Community project uses bread baking to connect with disadvantaged communities

Breaking bread has long been used to forge links with one another...and now a project at Teesside University is using baking to connect people from diverse backgrounds.

The Big River Bakery runs workshops to engage local people and students feeling isolated.

The bakery was established to work closely with BAME communities and BAME led organisations living and working locally and aims to address the needs of the communities nearby and also help in their ambitions to develop food businesses.

Managed and run by Big River Bakery the bakery’s aims are the same as those of Newcastle’s – to support and offer greater opportunities for communities who have been disadvantaged.  

We believe food is not merely a commodity, but can offer real value to a community - employment, inclusivity, prosperity, and health and wellbeing.

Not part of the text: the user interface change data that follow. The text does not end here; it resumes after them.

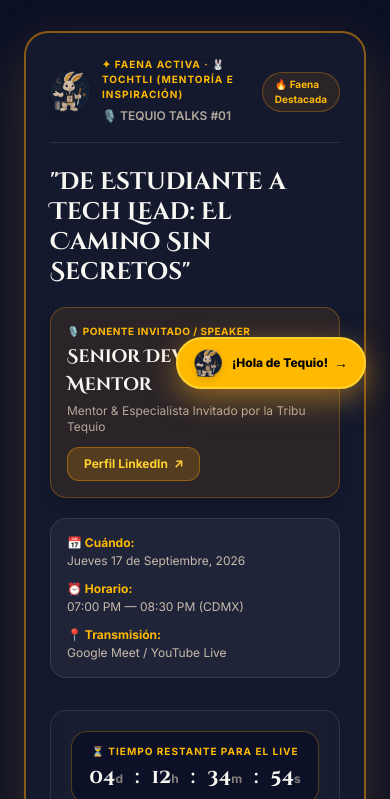
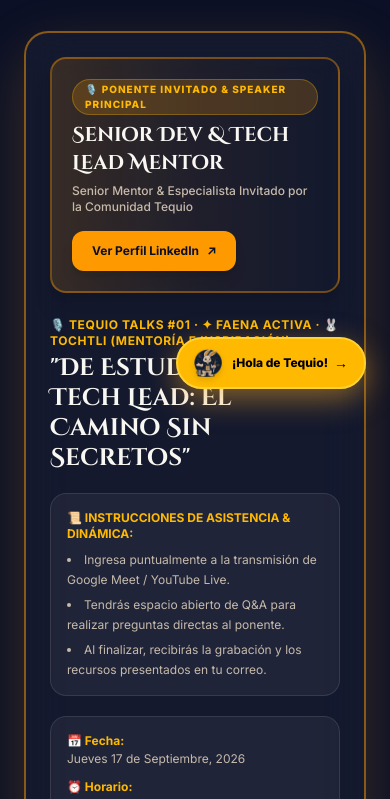
Before and after one commit to Tequio-team/TequioLandingPage, a Next.js app: page /eventos in a window 390 px wide. Shown: the part 431-1230 px from the top of the page. Built offline with nearby package versions, Linux system fonts and the light colour scheme; no server answers; the database is empty.

Commit message:
Prioritize Speaker profile and session instructions at the top of active talk card across desktop and mobile

```diff
--- a/app/eventos/page.tsx
+++ b/app/eventos/page.tsx
@@ -442,62 +442,25 @@ export default function EventosPage() {
                 className="relative p-6 md:p-10 rounded-3xl border-2 border-amber-500/50 bg-white/[0.04] backdrop-blur-xl shadow-2xl overflow-hidden space-y-6"
                 style={{ boxShadow: "0 20px 60px rgba(245, 166, 35, 0.2)" }}
               >
-                {/* HEADER CON BADGES & GUARDIÁN EN CHICO PARA MOBILE */}
-                <div className="flex items-center justify-between gap-4 border-b border-white/10 pb-4">
-                  <div className="flex items-center gap-3">
-                    {/* GUARDIÁN EN CHICO Y OPTIMIZADO (EVITA SOBRESATURACIÓN EN MOBILE) */}
-                    <div className="relative w-10 h-12 md:w-14 md:h-16 flex-shrink-0">
-                      <Image
-                        src={activeTalk.guardianSrc}
-                        alt="Guardián Tequio"
-                        fill
-                        className="object-contain drop-shadow-md"
-                        priority
-                      />
-                    </div>
-
-                    <div>
-                      <span className="font-inter text-[10px] md:text-xs uppercase tracking-widest font-bold text-amber-400 block">
-                        {activeTalk.tagHeader}
+                {/* 1. MÁXIMA PRIORIDAD: SHOWCASE DE CABECERA CON EL PONENTE & SU PERFIL */}
+                <div className="p-5 md:p-6 rounded-2xl bg-gradient-to-r from-amber-500/15 via-amber-500/5 to-transparent border-2 border-amber-500/40 flex flex-col md:flex-row md:items-center justify-between gap-4 shadow-xl">
+                  <div className="space-y-1.5">
+                    <div className="flex items-center gap-2">
+                      <span className="font-inter text-[10px] md:text-xs uppercase font-extrabold tracking-widest text-amber-400 px-3 py-0.5 rounded-full bg-amber-500/20 border border-amber-400/30">
+                        🎙️ Ponente Invitado & Speaker Principal
                       </span>
-                      <span className="font-inter text-xs text-arena/80 font-semibold">
-                        {activeTalk.typeBadge}
-                      </span>
-                    </div>
-                  </div>
-
-                  {alreadyRegistered ? (
-                    <span className="font-inter text-xs font-bold text-emerald-400 px-3 py-1 rounded-full bg-emerald-500/10 border border-emerald-500/30">
-                      ✓ Ya estás inscripto
-                    </span>
-                  ) : (
-                    <span className="font-inter text-[10px] md:text-xs font-bold text-amber-400 px-3 py-1 rounded-full bg-amber-500/10 border border-amber-500/30">
-                      🔥 Faena Destacada
+                      {alreadyRegistered && (
+                        <span className="font-inter text-[10px] font-bold text-emerald-400 px-2.5 py-0.5 rounded-full bg-emerald-500/10 border border-emerald-500/30">
+                          ✓ Inscripto
                         </span>
                       )}
                     </div>
 
-                <div className="grid grid-cols-1 lg:grid-cols-12 gap-8 items-start">
-
-                  {/* COLUMNA IZQUIERDA: PONENCIA, DESCRIPCIÓN & SHOWCASE DESTACADO DEL PONENTE */}
-                  <div className="lg:col-span-7 space-y-5">
-
-                    {/* TÍTULO DE LA PONENCIA */}
-                    <h2 className="font-cinzel text-blanco-lunar text-2xl md:text-3xl lg:text-4xl font-bold leading-tight">
-                      {activeTalk.title}
-                    </h2>
-
-                    {/* BLOQUE DESTACADO DEL PONENTE INVITADO (MÁXIMA IMPORTANCIA) */}
-                    <div className="p-4 md:p-5 rounded-2xl bg-amber-500/10 border border-amber-500/30 flex flex-col sm:flex-row sm:items-center justify-between gap-3 shadow-lg">
-                      <div className="space-y-1">
-                        <span className="font-inter text-[10px] uppercase font-bold text-amber-400 tracking-wider block">
-                          🎙️ Ponente Invitado / Speaker
-                        </span>
-                        <h4 className="font-cinzel text-blanco-lunar text-lg font-bold">
+                    <h3 className="font-cinzel text-blanco-lunar text-xl md:text-2xl font-bold">
                       {activeTalk.speaker}
-                        </h4>
-                        <p className="font-inter text-xs text-arena/80">
-                          Mentor & Especialista Invitado por la Tribu Tequio
+                    </h3>
+                    <p className="font-inter text-xs text-arena/90 font-medium">
+                      Senior Mentor & Especialista Invitado por la Comunidad Tequio
                     </p>
                   </div>
 
@@ -506,18 +469,43 @@ export default function EventosPage() {
                       href={activeTalk.speaker_social}
                       target="_blank"
                       rel="noopener noreferrer"
-                          className="cursor-pointer font-inter font-bold text-xs bg-amber-500/20 text-amber-300 border border-amber-500/40 px-4 py-2 rounded-xl hover:bg-amber-500 hover:text-azul-noche transition-all flex items-center justify-center gap-1.5 whitespace-nowrap self-start sm:self-center"
+                      className="cursor-pointer font-inter font-bold text-xs bg-amber-500 text-azul-noche px-5 py-3 rounded-xl shadow-lg hover:bg-amber-400 transition-all hover:scale-105 flex items-center justify-center gap-2 whitespace-nowrap self-start md:self-center"
                     >
-                          <span>Perfil LinkedIn</span>
+                      <span>Ver Perfil LinkedIn</span>
                       <span>↗</span>
                     </a>
                   )}
                 </div>
 
-                    {/* DETALLES DE FECHA Y HORARIO */}
+                {/* 2. TÍTULO DE LA PONENCIA E INSTRUCCIONES DE ACCESO */}
+                <div className="grid grid-cols-1 lg:grid-cols-12 gap-8 items-start">
+
+                  <div className="lg:col-span-7 space-y-5">
+                    <div>
+                      <span className="font-inter text-xs uppercase tracking-wider text-amber-400 font-bold block mb-1">
+                        {activeTalk.typeBadge} · {activeTalk.tagHeader}
+                      </span>
+                      <h2 className="font-cinzel text-blanco-lunar text-2xl md:text-3xl lg:text-4xl font-bold leading-tight">
+                        {activeTalk.title}
+                      </h2>
+                    </div>
+
+                    {/* INSTRUCCIONES Y DETALLES DE LA SESIÓN */}
+                    <div className="p-4 rounded-2xl bg-white/5 border border-white/10 space-y-2">
+                      <span className="font-inter text-xs uppercase font-bold text-amber-400 block">
+                        📜 Instrucciones de Asistencia & Dinámica:
+                      </span>
+                      <ul className="font-inter text-xs text-arena/90 space-y-1.5 list-disc list-inside leading-relaxed">
+                        <li>Ingresa puntualmente a la transmisión de {activeTalk.location}.</li>
+                        <li>Tendrás espacio abierto de Q&A para realizar preguntas directas al ponente.</li>
+                        <li>Al finalizar, recibirás la grabación y los recursos presentados en tu correo.</li>
+                      </ul>
+                    </div>
+
+                    {/* DÓNDE Y CUÁNDO */}
                     <div className="grid grid-cols-1 sm:grid-cols-3 gap-3 font-inter text-xs text-arena/90 bg-white/5 p-4 rounded-2xl border border-white/10">
                       <div>
-                        <span className="text-amber-400 font-bold block mb-0.5">📅 Cuándo:</span>
+                        <span className="text-amber-400 font-bold block mb-0.5">📅 Fecha:</span>
                         <span>{activeTalk.date}</span>
                       </div>
                       <div>
@@ -529,10 +517,9 @@ export default function EventosPage() {
                         <span>{activeTalk.location}</span>
                       </div>
                     </div>
-
                   </div>
 
-                  {/* COLUMNA DERECHA: RELOJ REGRESIVO Y BOTÓN RESERVA */}
+                  {/* COLUMNA DERECHA: RELOJ REGRESIVO Y BOTÓN DE RESERVA */}
                   <div className="lg:col-span-5 flex flex-col items-center text-center space-y-5 bg-white/[0.02] p-5 rounded-2xl border border-white/10">
 
                     {/* RELOJ REGRESIVO */}
@@ -567,6 +554,19 @@ export default function EventosPage() {
                       <span className="font-inter text-xs text-arena/80 block">
                         👥 <strong>{activeTalk.registeredCount} / {activeTalk.capacityLimit}</strong> Lugares Reservados
                       </span>
+                    </div>
+
+                    {/* DISCRETO GUARDIÁN EN LA ESQUINA INFERIOR */}
+                    <div className="pt-2 flex items-center justify-center gap-2 text-arena/60 font-inter text-[10px]">
+                      <div className="relative w-5 h-6">
+                        <Image
+                          src={activeTalk.guardianSrc}
+                          alt="Guardián Tequio"
+                          fill
+                          className="object-contain opacity-70"
+                        />
+                      </div>
+                      <span>Faena custodiada por Tequio</span>
                     </div>
 
                   </div>
```
Lines whose indentation alone changed are shown as unchanged.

We are thrilled to be working in collaboration with like-minded organisations like Teesside University, allowing us to affect positive change for people that is real and accountable.’

Fran Hammill, Manager, Teesside Big River Bakery

The bakery’s first bread deliveries have been made to Ubuntu Multicultural Centre on Clifton street in Middlesbrough recently.Irene Kabuye, the Centre Coordinator of Ubuntu Multicultural Centre, is a poverty campaigner and been working with bakery manager Fran to help to bridge the gap between the university and the local community.

She said, “Thank you so much, our communities got to enjoy fresh bread. The response from the community to the first two deliveries is that the children noticed the difference and want more. Really looking forward to baking more very soon.’’

Bread is such a fundamental element of food round the world...and people come together to break bread, so it seems to connect with everyone whether they are 102 or two years old. It's very therapeutic, and we have people at the moment who are socially isolated, so you can come together and also its constructive, you make something, it's there. It's a beautiful thing...and you can eat it!

Andy Haddon, Founder

With home baking kits, the bakery's also reached out to refugees, unemployed people and students with online tutorials. 

Mahesh is a student and said "This could be a leisure time activity as well as us save some money! So I think that is very important for students like me and i love cooking and making so this is also an opportunity to showcase my skills."

A micro project with room to rise, who wouldn't want a slice of it?